The fundraiser, originally scheduled to take place on November 23rd, was supposed to raise money to name an on-campus theater after the comic. After seeing the special, several students planned a walkout to protest the fundraiser, according to Politico. Additionally, several Netflix employees held a strike protesting their employer’s decision to keep the special on the streaming service.
— Okayplayer (@okayplayer) October 13, 2021
However, the school now says the event will take place in late April instead. In the meantime, the school wants to hold listening sessions. “We will lean into this moment as a community,” the school said in a statement. “We have engaged in listening sessions with our students and have allowed space for diverse viewpoints. We are committed to fostering a community where every individual feels both heard and supported.”
It’s unclear if the disgraced comedian will show up at the event.
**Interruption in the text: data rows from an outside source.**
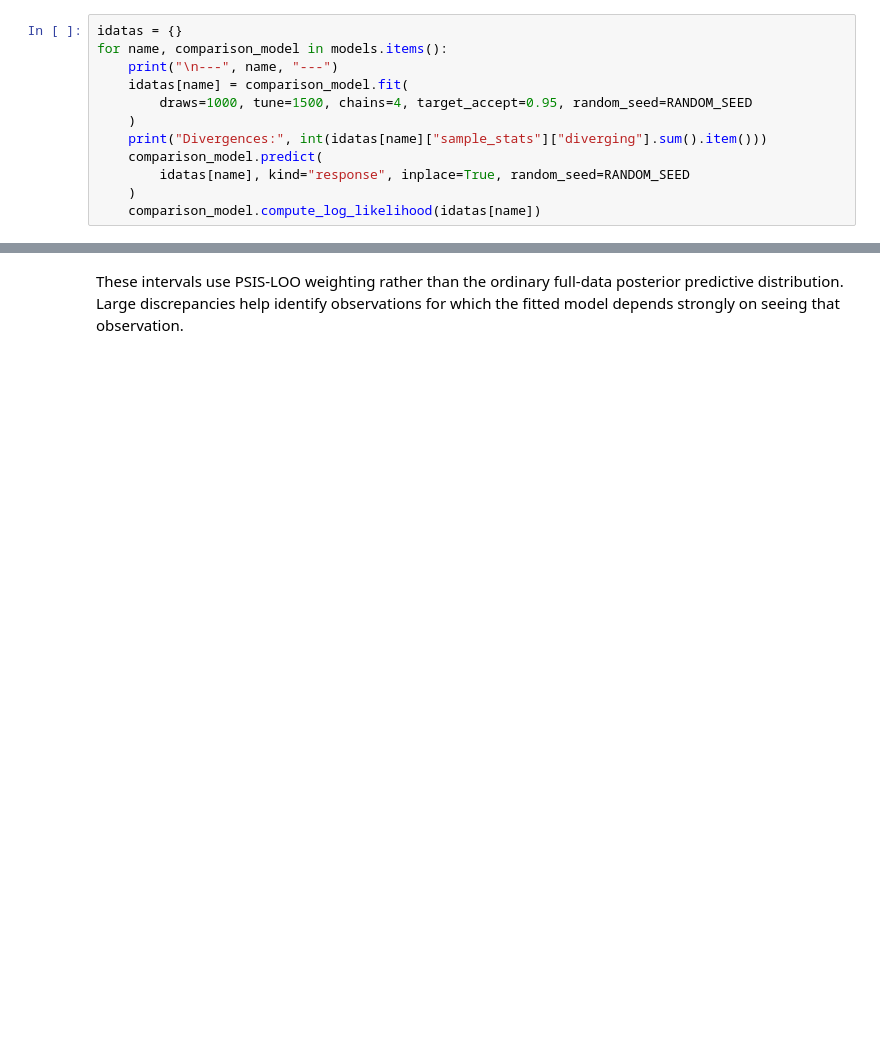
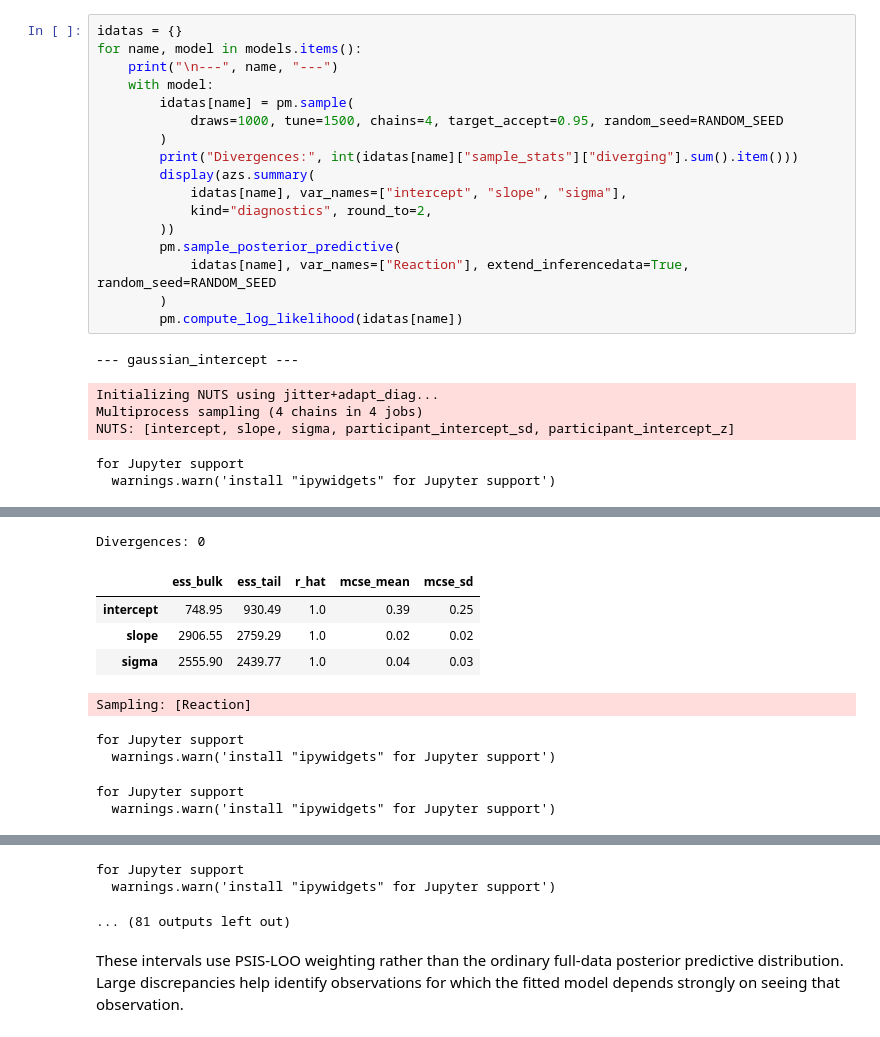
Before and after one commit to opherdonchin/BayesShortCourse, a Jupyter notebook: sleep/solved/12_robust_student_t_and_loo.ipynb, the cells around one changed output, grey strips where cells are left out. Drawn from its saved outputs; the diff is of its cells as text; blank space fills up the shorter version.

```diff
--- a/sleep/solved/12_robust_student_t_and_loo.ipynb
+++ b/sleep/solved/12_robust_student_t_and_loo.ipynb
@@ -96,12 +202,24 @@ models["student_t_slope"]
 # %%
 idatas = {}
-for name, comparison_model in models.items():
+for name, model in models.items():
     print("\n---", name, "---")
-    idatas[name] = comparison_model.fit(
-        draws=1000, tune=1500, chains=4, target_accept=0.95, random_seed=RANDOM_SEED
-    )
-    print("Divergences:", int(idatas[name]["sample_stats"]["diverging"].sum().item()))
-    comparison_model.predict(
-        idatas[name], kind="response", inplace=True, random_seed=RANDOM_SEED
-    )
-    comparison_model.compute_log_likelihood(idatas[name])
+    with model:
+        idatas[name] = pm.sample(
+            draws=1000, tune=1500, chains=4, target_accept=0.95, random_seed=RANDOM_SEED
+        )
+        print("Divergences:", int(idatas[name]["sample_stats"]["diverging"].sum().item()))
+        display(azs.summary(
+            idatas[name], var_names=["intercept", "slope", "sigma"],
+            kind="diagnostics", round_to=2,
+        ))
+        pm.sample_posterior_predictive(
+            idatas[name], var_names=["Reaction"], extend_inferencedata=True, random_seed=RANDOM_SEED
+        )
+        pm.compute_log_likelihood(idatas[name])
+# %% [output]
+--- gaussian_intercept ---
+Initializing NUTS using jitter+adapt_diag...
+Multiprocess sampling (4 chains in 4 jobs)
+NUTS: [intercept, slope, sigma, participant_intercept_sd, participant_intercept_z]
+for Jupyter support
+  warnings.warn('install "ipywidgets" for Jupyter support')
@@ -107,0 +228,10 @@ for name, comparison_model in models.items():
+Divergences: 0
+|  | ess_bulk | ess_tail | r_hat | mcse_mean | mcse_sd |
+| intercept | 748.95 | 930.49 | 1.0 | 0.39 | 0.25 |
+| slope | 2906.55 | 2759.29 | 1.0 | 0.02 | 0.02 |
+| sigma | 2555.90 | 2439.77 | 1.0 | 0.04 | 0.03 |
+Sampling: [Reaction]
+for Jupyter support
+  warnings.warn('install "ipywidgets" for Jupyter support')
+for Jupyter support
+  warnings.warn('install "ipywidgets" for Jupyter support')
@@ -108,3 +239,6 @@ for name, comparison_model in models.items():
+for Jupyter support
+  warnings.warn('install "ipywidgets" for Jupyter support')
+... (81 outputs left out)
 # %% [markdown]
 These intervals use PSIS-LOO weighting rather than the ordinary full-data posterior predictive distribution. Large discrepancies help identify observations for which the fitted model depends strongly on seeing that observation.
 # %%
```
Also changed, not shown: parts of 22 cells of this notebook.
During a recent stand-up set, he tried to joke about being un-invited.
“They’re canceling stuff I didn’t even want to do,” Chappelle said according to IndyStar. “If you think you’re mad at me — remember, I didn’t disinvite you from anything.”
The school tried to defend its decision to move forward with the fundraiser anyways. “We recognize that not everyone will accept or welcome a particular artist’s point of view, product or craft, but reject the notion that a “cancel culture” is a healthy or constructive means to teach our students how society should balance creative freedom with protecting the rights and dignity of all its members,” it said.
Duke Ellington School of the arts also said they are expanding its curriculum to include “content related to political activism, civic engagement, arts activism, and the intersections of race, gender, and sexuality.” “Our objective is to uplift conversations around artistic freedom and artistic responsibility,” it added.